Archaeologists Saturday showed off their finds at what they say is the "largest" ancient city ever found in Egypt, dating to a golden age of the pharaohs 3,000 years ago.
At the site near Luxor, home of the legendary Valley of the Kings, workers carefully carried ancient pots and showed human and animal remains dug up from the earth as members of the media toured around curved brick walls and rudimentary streets.
"This is a large city that was lost. It was connected with the god Aton and Amenhotep III," famed Egyptologist Zahi Hawass enthusiastically told reporters Saturday.
"We found three major districts: one for administration, one for workers to sleep in and another for industry," he said.

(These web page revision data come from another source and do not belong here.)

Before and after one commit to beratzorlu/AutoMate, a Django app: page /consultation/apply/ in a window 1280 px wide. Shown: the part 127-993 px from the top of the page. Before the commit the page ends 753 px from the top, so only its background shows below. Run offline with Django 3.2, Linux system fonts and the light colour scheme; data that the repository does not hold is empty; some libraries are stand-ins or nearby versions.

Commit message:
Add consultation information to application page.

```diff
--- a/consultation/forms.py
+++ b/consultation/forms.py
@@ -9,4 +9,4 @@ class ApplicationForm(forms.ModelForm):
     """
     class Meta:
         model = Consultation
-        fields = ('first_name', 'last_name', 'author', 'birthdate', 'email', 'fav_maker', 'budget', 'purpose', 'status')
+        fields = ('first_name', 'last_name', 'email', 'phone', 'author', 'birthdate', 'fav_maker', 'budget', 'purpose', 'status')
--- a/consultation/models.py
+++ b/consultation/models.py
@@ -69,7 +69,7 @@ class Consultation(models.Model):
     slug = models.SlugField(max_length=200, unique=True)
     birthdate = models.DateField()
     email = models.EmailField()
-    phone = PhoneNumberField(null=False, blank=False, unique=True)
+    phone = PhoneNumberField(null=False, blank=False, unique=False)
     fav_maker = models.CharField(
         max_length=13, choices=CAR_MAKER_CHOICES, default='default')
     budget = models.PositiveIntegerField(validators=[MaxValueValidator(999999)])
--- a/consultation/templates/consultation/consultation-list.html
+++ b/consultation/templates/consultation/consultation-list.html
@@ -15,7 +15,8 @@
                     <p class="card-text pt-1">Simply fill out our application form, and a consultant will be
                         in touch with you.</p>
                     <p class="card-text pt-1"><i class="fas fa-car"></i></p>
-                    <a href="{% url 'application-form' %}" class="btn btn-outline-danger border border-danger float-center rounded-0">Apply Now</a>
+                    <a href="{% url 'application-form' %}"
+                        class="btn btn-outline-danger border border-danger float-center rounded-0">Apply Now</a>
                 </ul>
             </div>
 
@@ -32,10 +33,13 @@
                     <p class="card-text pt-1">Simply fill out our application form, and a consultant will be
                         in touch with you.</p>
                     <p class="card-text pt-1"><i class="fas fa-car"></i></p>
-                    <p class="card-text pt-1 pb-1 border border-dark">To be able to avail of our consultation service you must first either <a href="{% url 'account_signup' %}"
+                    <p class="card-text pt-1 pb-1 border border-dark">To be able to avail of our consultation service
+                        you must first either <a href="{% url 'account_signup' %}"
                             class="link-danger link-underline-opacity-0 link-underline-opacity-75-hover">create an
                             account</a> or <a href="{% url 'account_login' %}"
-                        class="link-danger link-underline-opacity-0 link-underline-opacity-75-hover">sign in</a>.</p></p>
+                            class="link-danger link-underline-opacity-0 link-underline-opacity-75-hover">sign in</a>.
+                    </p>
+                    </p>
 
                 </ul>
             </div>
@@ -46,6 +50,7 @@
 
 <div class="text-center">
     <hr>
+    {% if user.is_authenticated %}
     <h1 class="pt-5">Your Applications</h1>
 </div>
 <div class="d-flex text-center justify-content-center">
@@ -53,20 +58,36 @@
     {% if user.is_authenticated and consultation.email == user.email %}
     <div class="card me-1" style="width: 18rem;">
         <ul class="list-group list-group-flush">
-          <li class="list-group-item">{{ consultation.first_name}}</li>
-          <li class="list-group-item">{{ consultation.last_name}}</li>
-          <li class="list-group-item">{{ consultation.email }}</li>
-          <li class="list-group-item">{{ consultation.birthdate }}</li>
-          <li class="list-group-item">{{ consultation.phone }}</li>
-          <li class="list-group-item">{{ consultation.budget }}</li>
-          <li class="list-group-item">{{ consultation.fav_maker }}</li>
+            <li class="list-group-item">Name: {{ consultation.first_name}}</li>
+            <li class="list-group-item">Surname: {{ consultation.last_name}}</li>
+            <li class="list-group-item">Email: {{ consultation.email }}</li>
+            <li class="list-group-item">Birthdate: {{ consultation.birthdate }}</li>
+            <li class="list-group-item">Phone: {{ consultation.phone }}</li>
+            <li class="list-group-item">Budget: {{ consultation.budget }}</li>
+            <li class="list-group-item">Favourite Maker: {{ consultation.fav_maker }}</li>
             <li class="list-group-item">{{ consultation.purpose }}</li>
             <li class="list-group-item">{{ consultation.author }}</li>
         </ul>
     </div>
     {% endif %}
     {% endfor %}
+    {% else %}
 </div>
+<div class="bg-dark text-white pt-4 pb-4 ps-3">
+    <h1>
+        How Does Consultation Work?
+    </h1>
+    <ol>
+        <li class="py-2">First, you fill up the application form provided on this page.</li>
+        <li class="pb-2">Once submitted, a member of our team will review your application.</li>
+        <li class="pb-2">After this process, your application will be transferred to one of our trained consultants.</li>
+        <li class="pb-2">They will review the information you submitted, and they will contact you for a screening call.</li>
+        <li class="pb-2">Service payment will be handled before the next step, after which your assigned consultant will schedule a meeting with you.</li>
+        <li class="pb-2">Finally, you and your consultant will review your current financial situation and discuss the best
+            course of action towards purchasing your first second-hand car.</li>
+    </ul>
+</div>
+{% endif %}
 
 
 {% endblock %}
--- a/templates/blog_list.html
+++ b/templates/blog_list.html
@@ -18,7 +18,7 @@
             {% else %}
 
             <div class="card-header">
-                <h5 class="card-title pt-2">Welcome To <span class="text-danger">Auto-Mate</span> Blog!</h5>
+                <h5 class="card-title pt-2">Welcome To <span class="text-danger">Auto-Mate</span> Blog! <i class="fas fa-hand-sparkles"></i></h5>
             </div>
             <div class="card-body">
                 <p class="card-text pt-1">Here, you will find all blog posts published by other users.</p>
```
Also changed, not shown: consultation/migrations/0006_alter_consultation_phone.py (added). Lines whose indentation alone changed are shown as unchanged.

Spaces include workshops for drying meat, making clothes and sandals, and crafting amulets and small statues.